He is the uncrowned king of the cello, and unfortunately this is not known by many other people than cellists.

Looking at the facts, today's knowledge about Popper's biography is small. Looking up his date of birth, one gets three different days! His father was the cantor of the Jewish community, and both Popper boys had music lessons from an early age. David Popper went on to study the cello with Julius Goltermann and was appointed principal cellist at the court orchestra in Löwenberg right after his studies, thus making it into one of the best orchestras of his time. Hans von Bülow, omnipresent in the 19th century, recommended him to the Imperial Opera in Vienna, which meant that he was principal cellist of both orchestras that are now the Vienna Philharmonic and the orchestra of the Vienna State Opera at the tender age of 25. It was Popper who played the first notes that were heard publicly when the opera house on the Ring opened with the famous cello solo of "Wilhelm Tell", and it was also him who convinced the orchestra to premiere Bruckner's Third Symphony, which a majority of the members had originally declared to be unplayable.

Brahms, Bruckner, Grieg, Liszt, Tchaikovsky, Volkmann, Wagner – Popper knew them all, and they knew and respected him in return. Soon after his arrival in Vienna, he had so many concerts as a soloist that he had to quit his orchestra job. He married the Liszt student Sophie Menter, and the two became a true glamour couple of their time: the yellow press of their time wrote about "the world famous David Popper and his georgeous wife". With her, he traveled throughout Europe, Russia and even America, which justifies the term "world famous" if one looks at the definition of modern civilization of the 19th century.

In the year of his death (1886), Franz Liszt appointed him as a professor at his newly founded academy in Budapest. Following his orchestra and solo career, this marked the beginning of a teaching career that is unparalleled until today. Countless eminent cellist of the beginning 20th century were his students, and his "grandchildren" spread his cellistic legacy around the world. His 65 etudes are considered to be the "New Testament of Cello Playing" and still take a solitary position in their pedagogic value and popularity.
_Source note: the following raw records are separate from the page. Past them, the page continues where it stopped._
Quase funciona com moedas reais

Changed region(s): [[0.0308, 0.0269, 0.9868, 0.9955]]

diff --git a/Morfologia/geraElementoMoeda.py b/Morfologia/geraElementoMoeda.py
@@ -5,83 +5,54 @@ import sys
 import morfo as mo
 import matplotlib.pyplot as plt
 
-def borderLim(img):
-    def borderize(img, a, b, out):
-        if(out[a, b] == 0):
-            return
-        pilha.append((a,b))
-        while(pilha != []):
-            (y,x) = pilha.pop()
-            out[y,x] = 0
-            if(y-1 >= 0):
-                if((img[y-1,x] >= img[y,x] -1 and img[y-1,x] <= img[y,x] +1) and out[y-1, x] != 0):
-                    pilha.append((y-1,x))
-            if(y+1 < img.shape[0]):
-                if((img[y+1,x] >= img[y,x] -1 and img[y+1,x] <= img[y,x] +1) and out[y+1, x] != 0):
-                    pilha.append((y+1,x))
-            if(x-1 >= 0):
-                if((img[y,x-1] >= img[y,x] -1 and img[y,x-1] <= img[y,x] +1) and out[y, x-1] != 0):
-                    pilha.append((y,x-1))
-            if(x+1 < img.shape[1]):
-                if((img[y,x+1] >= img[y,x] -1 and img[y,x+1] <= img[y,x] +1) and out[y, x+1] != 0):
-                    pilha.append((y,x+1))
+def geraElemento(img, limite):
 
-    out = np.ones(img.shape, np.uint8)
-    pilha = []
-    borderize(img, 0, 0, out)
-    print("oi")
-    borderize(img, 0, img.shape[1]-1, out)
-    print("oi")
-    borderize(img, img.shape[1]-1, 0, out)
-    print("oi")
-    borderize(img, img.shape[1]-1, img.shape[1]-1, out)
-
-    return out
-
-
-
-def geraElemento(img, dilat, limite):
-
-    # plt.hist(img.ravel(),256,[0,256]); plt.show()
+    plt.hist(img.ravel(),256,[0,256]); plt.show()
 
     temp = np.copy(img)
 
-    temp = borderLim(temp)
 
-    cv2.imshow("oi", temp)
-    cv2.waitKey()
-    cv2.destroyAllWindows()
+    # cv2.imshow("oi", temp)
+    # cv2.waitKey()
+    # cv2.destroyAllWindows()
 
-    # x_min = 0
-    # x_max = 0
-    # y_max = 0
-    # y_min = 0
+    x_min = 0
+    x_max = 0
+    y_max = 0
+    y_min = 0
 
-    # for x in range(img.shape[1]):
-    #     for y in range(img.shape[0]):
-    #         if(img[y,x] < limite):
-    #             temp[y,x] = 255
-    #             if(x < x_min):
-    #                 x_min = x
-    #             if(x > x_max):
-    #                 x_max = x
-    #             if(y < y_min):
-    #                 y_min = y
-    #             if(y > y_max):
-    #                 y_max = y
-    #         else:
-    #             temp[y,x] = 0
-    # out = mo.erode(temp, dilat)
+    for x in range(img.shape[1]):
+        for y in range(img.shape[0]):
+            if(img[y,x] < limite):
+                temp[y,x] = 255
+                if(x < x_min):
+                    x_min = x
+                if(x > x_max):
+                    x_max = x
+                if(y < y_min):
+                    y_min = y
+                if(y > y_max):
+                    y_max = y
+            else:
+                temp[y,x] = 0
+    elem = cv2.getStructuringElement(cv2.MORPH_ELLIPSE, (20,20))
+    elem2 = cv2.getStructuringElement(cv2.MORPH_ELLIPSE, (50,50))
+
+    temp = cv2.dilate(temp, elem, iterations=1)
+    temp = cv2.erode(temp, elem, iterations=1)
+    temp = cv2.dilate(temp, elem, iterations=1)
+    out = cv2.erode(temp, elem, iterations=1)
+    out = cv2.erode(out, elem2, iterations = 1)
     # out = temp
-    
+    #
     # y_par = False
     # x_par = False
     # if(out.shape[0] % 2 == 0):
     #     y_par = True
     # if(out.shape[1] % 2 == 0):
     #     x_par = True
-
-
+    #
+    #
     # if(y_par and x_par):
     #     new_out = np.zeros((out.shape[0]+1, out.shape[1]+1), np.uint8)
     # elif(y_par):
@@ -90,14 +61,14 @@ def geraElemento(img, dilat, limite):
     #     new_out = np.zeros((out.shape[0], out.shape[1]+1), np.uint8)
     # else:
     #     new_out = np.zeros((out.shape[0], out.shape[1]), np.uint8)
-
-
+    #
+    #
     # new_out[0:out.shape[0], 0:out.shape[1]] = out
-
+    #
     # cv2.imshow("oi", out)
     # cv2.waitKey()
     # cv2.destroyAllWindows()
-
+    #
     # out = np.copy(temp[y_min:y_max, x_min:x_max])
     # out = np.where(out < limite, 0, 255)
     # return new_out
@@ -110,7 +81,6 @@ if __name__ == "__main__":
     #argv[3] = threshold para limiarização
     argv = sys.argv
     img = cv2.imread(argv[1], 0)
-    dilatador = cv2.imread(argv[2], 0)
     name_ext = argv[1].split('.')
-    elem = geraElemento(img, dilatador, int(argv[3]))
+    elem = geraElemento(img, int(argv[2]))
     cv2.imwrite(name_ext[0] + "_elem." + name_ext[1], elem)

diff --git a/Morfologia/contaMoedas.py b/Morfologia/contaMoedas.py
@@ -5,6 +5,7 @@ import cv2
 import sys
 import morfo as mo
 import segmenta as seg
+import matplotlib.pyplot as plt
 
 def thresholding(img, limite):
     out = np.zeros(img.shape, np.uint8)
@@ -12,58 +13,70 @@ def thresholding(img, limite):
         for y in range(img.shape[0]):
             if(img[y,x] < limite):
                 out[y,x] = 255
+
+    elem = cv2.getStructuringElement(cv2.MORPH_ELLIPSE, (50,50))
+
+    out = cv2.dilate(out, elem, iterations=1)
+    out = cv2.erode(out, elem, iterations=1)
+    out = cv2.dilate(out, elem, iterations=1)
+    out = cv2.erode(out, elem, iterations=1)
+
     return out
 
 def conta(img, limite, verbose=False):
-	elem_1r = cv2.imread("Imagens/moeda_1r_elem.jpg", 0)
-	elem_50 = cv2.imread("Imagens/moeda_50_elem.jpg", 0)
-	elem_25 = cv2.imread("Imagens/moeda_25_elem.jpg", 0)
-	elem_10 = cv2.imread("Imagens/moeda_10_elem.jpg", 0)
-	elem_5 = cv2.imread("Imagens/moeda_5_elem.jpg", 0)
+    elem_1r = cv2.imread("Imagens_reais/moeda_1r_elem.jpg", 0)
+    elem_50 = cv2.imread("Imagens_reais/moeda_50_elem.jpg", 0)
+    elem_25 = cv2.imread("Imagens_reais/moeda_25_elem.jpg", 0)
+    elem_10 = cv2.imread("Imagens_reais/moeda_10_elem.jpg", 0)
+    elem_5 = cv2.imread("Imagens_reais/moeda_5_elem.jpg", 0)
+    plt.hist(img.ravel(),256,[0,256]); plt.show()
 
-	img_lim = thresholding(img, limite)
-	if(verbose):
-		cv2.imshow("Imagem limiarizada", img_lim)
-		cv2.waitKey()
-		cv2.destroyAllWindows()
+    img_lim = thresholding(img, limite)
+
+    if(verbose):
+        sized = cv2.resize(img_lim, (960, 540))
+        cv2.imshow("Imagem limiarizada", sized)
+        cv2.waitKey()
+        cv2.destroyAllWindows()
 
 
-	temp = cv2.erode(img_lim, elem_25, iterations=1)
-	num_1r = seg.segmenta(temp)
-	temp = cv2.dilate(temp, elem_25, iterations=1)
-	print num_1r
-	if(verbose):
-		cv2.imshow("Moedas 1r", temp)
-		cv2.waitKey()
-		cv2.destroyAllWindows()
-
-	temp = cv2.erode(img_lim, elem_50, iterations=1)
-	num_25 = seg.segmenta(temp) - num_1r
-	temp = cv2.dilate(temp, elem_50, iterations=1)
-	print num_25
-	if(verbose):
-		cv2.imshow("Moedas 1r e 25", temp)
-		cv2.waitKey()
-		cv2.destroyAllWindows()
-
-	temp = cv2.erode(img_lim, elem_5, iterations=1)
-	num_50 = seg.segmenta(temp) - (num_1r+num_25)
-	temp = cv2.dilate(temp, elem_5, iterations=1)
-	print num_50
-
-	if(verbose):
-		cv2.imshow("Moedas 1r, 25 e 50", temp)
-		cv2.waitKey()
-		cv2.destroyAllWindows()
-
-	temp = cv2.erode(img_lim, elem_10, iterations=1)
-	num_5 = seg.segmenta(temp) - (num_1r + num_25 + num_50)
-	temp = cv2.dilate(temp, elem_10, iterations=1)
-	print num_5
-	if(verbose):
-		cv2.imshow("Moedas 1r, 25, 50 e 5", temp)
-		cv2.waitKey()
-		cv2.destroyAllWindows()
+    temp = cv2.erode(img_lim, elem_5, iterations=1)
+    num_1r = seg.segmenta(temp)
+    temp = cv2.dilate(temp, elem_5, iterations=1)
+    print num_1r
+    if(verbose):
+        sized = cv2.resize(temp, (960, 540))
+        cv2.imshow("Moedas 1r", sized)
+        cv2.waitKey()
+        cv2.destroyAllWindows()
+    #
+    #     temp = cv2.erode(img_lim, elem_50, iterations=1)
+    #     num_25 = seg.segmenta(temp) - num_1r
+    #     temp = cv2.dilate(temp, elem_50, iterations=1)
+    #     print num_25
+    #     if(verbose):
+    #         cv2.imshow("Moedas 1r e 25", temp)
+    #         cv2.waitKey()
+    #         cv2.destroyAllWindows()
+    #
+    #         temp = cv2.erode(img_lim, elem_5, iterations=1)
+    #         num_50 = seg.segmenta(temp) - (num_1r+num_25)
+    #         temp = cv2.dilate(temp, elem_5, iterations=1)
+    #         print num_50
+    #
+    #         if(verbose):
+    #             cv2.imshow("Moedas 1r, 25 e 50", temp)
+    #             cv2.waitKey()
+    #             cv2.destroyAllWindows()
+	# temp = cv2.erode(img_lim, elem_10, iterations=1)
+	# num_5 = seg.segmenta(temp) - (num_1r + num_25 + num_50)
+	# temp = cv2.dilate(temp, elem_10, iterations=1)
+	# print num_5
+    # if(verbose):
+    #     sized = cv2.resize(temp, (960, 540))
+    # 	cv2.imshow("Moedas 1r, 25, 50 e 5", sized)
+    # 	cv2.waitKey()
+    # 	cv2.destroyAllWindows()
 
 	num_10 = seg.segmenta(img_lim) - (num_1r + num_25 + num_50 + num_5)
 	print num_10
As if this was not enough, in Budapest and together with Jenö Hubay, he founded the Hubay-Popper-Quartet, which was to become one of the finest chamber ensembles of its time. Brahms was their regular guest pianist, and Popper can therefore be called the last "musical universal genius", with world class careers as an orchestra musician, soloist, teacher and chamber musician. Yet still he is not a "household name" today, maybe because (other than Liszt's) his main priority in life was music, not self marketing. We have a touching biography of his student Stephen De'ak, which is unfortunately close to worthless from a researcher's point of view, yet it gives countless hints where to start looking for information that could be verified. A substantial piece of research about Popper's life and work is still waiting to be done – maybe this website will become the foundation for that.

David Popper, the sophisticated, elegant and witty bon vivant, died on 7 August 1913 in Baden bei Wien. Seemingly without reason, he was buried in Dresden, and besides countless anecdotes, he left 76 numbered works, most of which have not yet received the attention they deserve.

This website, created in 2016 and filled/maintained by cellist Martin Rummel, aims to serve as a database for cellists and to answer questions anyone might have about one of the greatest musicians of the 19th century.